January 2015

Degree Type

Open Access Thesis

Document Type

Master Thesis

Degree Name

Master of Science (MS)



First Advisor

Pei Gao

Department Affiliation


Second Advisor

Margaret W. Ndinguri

Department Affiliation


Third Advisor

Martin L. Brock

Department Affiliation

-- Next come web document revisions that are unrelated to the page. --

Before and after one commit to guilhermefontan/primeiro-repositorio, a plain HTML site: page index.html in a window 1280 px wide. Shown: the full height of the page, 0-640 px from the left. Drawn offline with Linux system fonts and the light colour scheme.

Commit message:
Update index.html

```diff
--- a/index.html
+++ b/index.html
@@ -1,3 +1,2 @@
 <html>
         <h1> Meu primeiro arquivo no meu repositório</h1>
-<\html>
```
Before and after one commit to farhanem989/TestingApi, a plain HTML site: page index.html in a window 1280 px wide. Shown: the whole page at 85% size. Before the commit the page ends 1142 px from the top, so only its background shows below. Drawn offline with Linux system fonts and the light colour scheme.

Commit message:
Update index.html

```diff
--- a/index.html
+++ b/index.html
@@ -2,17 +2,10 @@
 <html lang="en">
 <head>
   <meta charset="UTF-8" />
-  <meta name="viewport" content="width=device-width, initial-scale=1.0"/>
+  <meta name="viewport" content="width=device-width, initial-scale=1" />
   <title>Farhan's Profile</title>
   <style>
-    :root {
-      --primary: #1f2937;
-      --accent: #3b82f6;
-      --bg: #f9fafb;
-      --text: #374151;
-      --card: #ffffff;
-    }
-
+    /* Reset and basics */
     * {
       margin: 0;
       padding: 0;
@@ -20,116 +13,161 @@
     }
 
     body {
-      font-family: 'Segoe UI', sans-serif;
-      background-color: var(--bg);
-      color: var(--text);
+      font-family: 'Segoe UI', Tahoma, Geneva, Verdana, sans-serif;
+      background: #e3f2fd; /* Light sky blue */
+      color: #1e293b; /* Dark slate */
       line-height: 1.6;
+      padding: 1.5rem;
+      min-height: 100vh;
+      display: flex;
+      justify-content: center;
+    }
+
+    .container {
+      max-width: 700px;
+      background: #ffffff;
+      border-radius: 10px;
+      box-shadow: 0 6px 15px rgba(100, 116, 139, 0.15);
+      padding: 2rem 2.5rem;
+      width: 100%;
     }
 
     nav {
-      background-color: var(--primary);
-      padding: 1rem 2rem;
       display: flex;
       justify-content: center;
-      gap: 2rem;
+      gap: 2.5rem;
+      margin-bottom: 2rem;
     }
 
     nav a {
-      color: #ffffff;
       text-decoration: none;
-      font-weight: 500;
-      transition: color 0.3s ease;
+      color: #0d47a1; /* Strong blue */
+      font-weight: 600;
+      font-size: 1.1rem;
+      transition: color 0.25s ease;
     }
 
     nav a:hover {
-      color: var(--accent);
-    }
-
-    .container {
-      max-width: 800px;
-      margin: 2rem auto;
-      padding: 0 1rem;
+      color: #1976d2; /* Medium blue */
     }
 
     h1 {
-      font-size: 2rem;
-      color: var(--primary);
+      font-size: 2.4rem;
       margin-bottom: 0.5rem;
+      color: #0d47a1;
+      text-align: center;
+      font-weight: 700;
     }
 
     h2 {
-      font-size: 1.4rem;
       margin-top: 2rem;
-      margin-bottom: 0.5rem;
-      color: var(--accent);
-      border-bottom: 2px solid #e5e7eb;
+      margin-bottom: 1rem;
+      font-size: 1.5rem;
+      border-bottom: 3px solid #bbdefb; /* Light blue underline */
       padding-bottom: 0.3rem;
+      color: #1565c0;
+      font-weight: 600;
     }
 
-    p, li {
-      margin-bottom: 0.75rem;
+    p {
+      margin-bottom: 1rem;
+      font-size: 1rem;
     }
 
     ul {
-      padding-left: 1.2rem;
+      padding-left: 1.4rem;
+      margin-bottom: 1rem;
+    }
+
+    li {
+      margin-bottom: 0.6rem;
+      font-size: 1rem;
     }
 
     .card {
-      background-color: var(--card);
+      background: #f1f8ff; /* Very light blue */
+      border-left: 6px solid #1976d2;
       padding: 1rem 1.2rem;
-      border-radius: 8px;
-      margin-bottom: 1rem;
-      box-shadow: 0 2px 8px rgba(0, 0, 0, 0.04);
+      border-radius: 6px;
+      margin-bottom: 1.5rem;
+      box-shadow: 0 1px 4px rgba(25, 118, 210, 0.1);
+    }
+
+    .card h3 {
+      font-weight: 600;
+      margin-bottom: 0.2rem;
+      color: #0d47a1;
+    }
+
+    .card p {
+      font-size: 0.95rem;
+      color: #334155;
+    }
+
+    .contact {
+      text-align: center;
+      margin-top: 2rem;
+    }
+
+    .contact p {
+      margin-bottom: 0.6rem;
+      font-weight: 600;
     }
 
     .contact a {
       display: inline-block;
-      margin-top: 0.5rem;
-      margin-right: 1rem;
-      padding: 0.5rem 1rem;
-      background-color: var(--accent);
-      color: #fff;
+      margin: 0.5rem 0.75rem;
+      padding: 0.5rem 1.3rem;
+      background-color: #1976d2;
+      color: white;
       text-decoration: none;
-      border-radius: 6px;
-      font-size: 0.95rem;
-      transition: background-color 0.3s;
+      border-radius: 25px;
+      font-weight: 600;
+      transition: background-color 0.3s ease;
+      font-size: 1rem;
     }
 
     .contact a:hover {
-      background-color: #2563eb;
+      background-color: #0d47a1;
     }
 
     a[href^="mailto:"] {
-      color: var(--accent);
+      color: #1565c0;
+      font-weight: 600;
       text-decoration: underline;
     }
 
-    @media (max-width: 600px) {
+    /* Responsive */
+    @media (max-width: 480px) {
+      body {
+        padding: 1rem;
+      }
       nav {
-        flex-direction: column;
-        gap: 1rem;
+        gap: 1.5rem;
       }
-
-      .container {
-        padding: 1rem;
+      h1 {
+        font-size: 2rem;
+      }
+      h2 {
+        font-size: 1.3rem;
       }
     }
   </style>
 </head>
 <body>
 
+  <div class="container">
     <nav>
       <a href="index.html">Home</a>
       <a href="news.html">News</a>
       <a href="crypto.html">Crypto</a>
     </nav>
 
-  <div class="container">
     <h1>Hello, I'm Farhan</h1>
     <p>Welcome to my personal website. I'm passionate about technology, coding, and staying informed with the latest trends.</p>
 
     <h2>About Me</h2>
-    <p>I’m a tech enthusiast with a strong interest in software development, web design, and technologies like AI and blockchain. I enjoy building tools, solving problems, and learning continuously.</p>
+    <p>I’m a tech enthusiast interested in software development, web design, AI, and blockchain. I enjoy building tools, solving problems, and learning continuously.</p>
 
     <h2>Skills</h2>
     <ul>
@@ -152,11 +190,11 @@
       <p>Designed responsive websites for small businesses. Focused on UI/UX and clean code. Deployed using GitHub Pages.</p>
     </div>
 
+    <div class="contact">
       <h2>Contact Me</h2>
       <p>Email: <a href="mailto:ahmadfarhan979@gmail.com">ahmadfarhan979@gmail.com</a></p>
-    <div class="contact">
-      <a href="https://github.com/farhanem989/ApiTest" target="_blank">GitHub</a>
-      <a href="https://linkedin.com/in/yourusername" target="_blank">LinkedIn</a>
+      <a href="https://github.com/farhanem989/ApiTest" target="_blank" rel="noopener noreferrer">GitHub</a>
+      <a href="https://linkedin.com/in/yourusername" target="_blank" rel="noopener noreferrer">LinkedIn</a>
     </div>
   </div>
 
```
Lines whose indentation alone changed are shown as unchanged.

Bottom-up approach was used to develop self-assembled monolayers of octadecyltrichlorosilane (OTS) and undecenyltrichlorosilane(UTS) on Si(100) wafer. Undecenyltrichlorosilane monolayer was oxidized at the vinyl terminal to generate a carboxylic acid group. Lysozyme protein was immobilized on the polar carboxylic acid group. The developed protein patterns were investigated using fluorescence microscopy. Lysozyme has an isoelectronic point of 11.35. At a pH below this value the protein is positively charged making it a good candidate for electrostatic adsorption on the negatively charge -COO- group. Fluorescence images confirm formation of lysozyme across the silicon wafer. The patterned Si(100) wafer can be used as a biosensor against lysozyme antibodies.

Another approach to develop varied surface properties was used to grow OTS on oxidized UTSox via chemical phase deposition (CVD). In this case we used polystyrene and silicon nanospheres as masking agents on the already developed and oxidized UTS. Fluorescence images revealed that OTS layers were formed on the interstitial spaces of the nanosphere masks. Varied protein can be immobilized on this surface due to different terminal groups on the surface.

Included in

Chemistry Commons